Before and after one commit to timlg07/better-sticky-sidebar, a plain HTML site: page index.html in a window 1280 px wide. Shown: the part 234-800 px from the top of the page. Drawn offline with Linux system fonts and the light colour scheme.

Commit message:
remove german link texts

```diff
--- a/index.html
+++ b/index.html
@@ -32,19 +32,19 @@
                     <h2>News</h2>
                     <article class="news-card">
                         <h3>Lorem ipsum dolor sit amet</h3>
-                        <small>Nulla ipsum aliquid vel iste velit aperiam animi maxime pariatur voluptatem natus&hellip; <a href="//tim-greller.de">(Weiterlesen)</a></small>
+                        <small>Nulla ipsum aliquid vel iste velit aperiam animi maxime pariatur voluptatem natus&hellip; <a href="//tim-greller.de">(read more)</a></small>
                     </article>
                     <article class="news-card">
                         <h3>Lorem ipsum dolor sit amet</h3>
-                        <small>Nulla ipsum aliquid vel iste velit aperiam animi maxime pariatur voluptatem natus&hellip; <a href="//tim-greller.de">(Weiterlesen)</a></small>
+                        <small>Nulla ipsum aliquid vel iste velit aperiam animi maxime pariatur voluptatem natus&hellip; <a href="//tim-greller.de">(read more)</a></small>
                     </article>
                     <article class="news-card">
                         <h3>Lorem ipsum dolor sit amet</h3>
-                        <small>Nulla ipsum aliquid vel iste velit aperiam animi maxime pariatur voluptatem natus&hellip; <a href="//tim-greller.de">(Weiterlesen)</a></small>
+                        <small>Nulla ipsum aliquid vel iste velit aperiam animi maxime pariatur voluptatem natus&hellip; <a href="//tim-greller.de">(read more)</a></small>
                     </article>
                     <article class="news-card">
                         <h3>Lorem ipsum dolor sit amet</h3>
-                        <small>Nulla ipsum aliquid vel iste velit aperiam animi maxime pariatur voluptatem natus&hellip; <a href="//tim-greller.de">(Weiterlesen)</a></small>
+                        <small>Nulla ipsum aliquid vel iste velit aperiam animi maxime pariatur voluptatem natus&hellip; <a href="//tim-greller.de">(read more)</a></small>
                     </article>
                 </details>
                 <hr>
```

WHAT IS REQUIRED: Reproduce every line in the records above that contains the word "index".

ANSWER TO THE PROBLEM:
Before and after one commit to timlg07/better-sticky-sidebar, a plain HTML site: page index.html in a window 1280 px wide. Shown: the part 234-800 px from the top of the page. Drawn offline with Linux system fonts and the light colour scheme.
--- a/index.html
+++ b/index.html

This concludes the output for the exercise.